*PROBLEM DESCRIPTION*.
From the first line to the last, repeat the records exactly and skip the pictures.

*SUPPLIED RECORDS*.

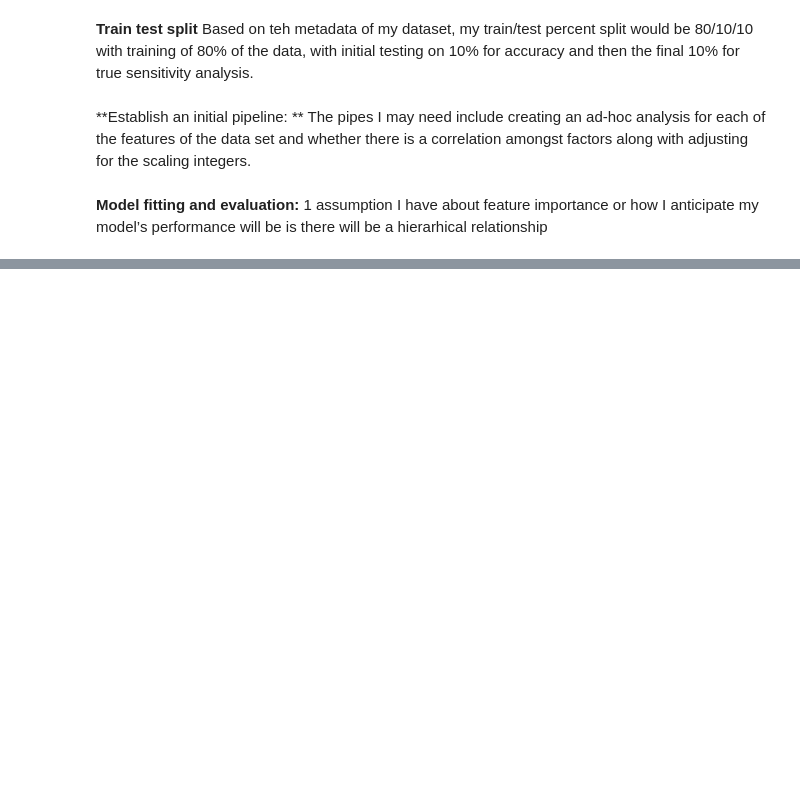
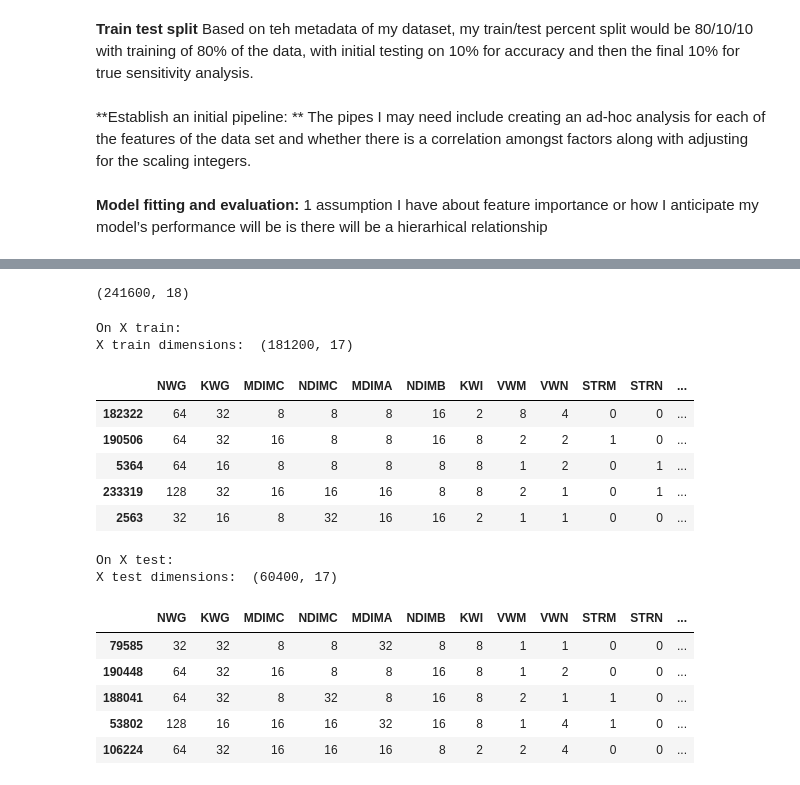
Before and after one commit to MaheshGouru/CS5265-Assignment-1, a Jupyter notebook: CS5265_Assignment_1_Gouru.ipynb, the cells around one changed output, grey strips where cells are left out. Drawn from its saved outputs; the diff is of its cells as text; code cells hidden in the pictures; blank space fills up the shorter version.

```diff
--- a/CS5265_Assignment_1_Gouru.ipynb
+++ b/CS5265_Assignment_1_Gouru.ipynb
@@ -193,0 +261,38 @@ The pipes I may need include creating an ad-hoc analysis for each of the feature
+# %%
+gpus = gpus.dropna()
+gpus.shape
+# %% [output]
+(241600, 18)
+# %%
+class_column = 'MWG'
+random_seed = 2435
+
+X_train, X_test, y_train, y_test = train_test_split(gpus.drop(columns=class_column), gpus[class_column],
+                                                   test_size=0.25, random_state=random_seed, stratify=gpus[class_column])
+# %%
+# X Train
+print('On X train: ')
+print('X train dimensions: ', X_train.shape)
+display(X_train.head())
+
+# X test
+print('\nOn X test: ')
+print('X test dimensions: ', X_test.shape)
+display(X_test.head())
+# %% [output]
+On X train:
+X train dimensions:  (181200, 17)
+|  | NWG | KWG | MDIMC | NDIMC | MDIMA | NDIMB | KWI | VWM | VWN | STRM | STRN | ... |
+| 182322 | 64 | 32 | 8 | 8 | 8 | 16 | 2 | 8 | 4 | 0 | 0 | ... |
+| 190506 | 64 | 32 | 16 | 8 | 8 | 16 | 8 | 2 | 2 | 1 | 0 | ... |
+| 5364 | 64 | 16 | 8 | 8 | 8 | 8 | 8 | 1 | 2 | 0 | 1 | ... |
+| 233319 | 128 | 32 | 16 | 16 | 16 | 8 | 8 | 2 | 1 | 0 | 1 | ... |
+| 2563 | 32 | 16 | 8 | 32 | 16 | 16 | 2 | 1 | 1 | 0 | 0 | ... |
+On X test:
+X test dimensions:  (60400, 17)
+|  | NWG | KWG | MDIMC | NDIMC | MDIMA | NDIMB | KWI | VWM | VWN | STRM | STRN | ... |
+| 79585 | 32 | 32 | 8 | 8 | 32 | 8 | 8 | 1 | 1 | 0 | 0 | ... |
+| 190448 | 64 | 32 | 16 | 8 | 8 | 16 | 8 | 1 | 2 | 0 | 0 | ... |
+| 188041 | 64 | 32 | 8 | 32 | 8 | 16 | 8 | 2 | 1 | 1 | 0 | ... |
+| 53802 | 128 | 16 | 16 | 16 | 32 | 16 | 8 | 1 | 4 | 1 | 0 | ... |
+| 106224 | 64 | 32 | 16 | 16 | 16 | 8 | 2 | 2 | 4 | 0 | 0 | ... |
```
Also changed, not shown: parts of 29 cells of this notebook.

*RESULT*.
Before and after one commit to MaheshGouru/CS5265-Assignment-1, a Jupyter notebook: CS5265_Assignment_1_Gouru.ipynb, the cells around one changed output, grey strips where cells are left out. Drawn from its saved outputs; the diff is of its cells as text; code cells hidden in the pictures; blank space fills up the shorter version.

```diff
--- a/CS5265_Assignment_1_Gouru.ipynb
+++ b/CS5265_Assignment_1_Gouru.ipynb
@@ -193,0 +261,38 @@ The pipes I may need include creating an ad-hoc analysis for each of the feature
+# %%
+gpus = gpus.dropna()
+gpus.shape
+# %% [output]
+(241600, 18)
+# %%
+class_column = 'MWG'
+random_seed = 2435
+
+X_train, X_test, y_train, y_test = train_test_split(gpus.drop(columns=class_column), gpus[class_column],
+                                                   test_size=0.25, random_state=random_seed, stratify=gpus[class_column])
+# %%
+# X Train
+print('On X train: ')
+print('X train dimensions: ', X_train.shape)
+display(X_train.head())
+
+# X test
+print('\nOn X test: ')
+print('X test dimensions: ', X_test.shape)
+display(X_test.head())
+# %% [output]
+On X train:
+X train dimensions:  (181200, 17)
+|  | NWG | KWG | MDIMC | NDIMC | MDIMA | NDIMB | KWI | VWM | VWN | STRM | STRN | ... |
+| 182322 | 64 | 32 | 8 | 8 | 8 | 16 | 2 | 8 | 4 | 0 | 0 | ... |
+| 190506 | 64 | 32 | 16 | 8 | 8 | 16 | 8 | 2 | 2 | 1 | 0 | ... |
+| 5364 | 64 | 16 | 8 | 8 | 8 | 8 | 8 | 1 | 2 | 0 | 1 | ... |
+| 233319 | 128 | 32 | 16 | 16 | 16 | 8 | 8 | 2 | 1 | 0 | 1 | ... |
+| 2563 | 32 | 16 | 8 | 32 | 16 | 16 | 2 | 1 | 1 | 0 | 0 | ... |
+On X test:
+X test dimensions:  (60400, 17)
+|  | NWG | KWG | MDIMC | NDIMC | MDIMA | NDIMB | KWI | VWM | VWN | STRM | STRN | ... |
+| 79585 | 32 | 32 | 8 | 8 | 32 | 8 | 8 | 1 | 1 | 0 | 0 | ... |
+| 190448 | 64 | 32 | 16 | 8 | 8 | 16 | 8 | 1 | 2 | 0 | 0 | ... |
+| 188041 | 64 | 32 | 8 | 32 | 8 | 16 | 8 | 2 | 1 | 1 | 0 | ... |
+| 53802 | 128 | 16 | 16 | 16 | 32 | 16 | 8 | 1 | 4 | 1 | 0 | ... |
+| 106224 | 64 | 32 | 16 | 16 | 16 | 8 | 2 | 2 | 4 | 0 | 0 | ... |
```
Also changed, not shown: parts of 29 cells of this notebook.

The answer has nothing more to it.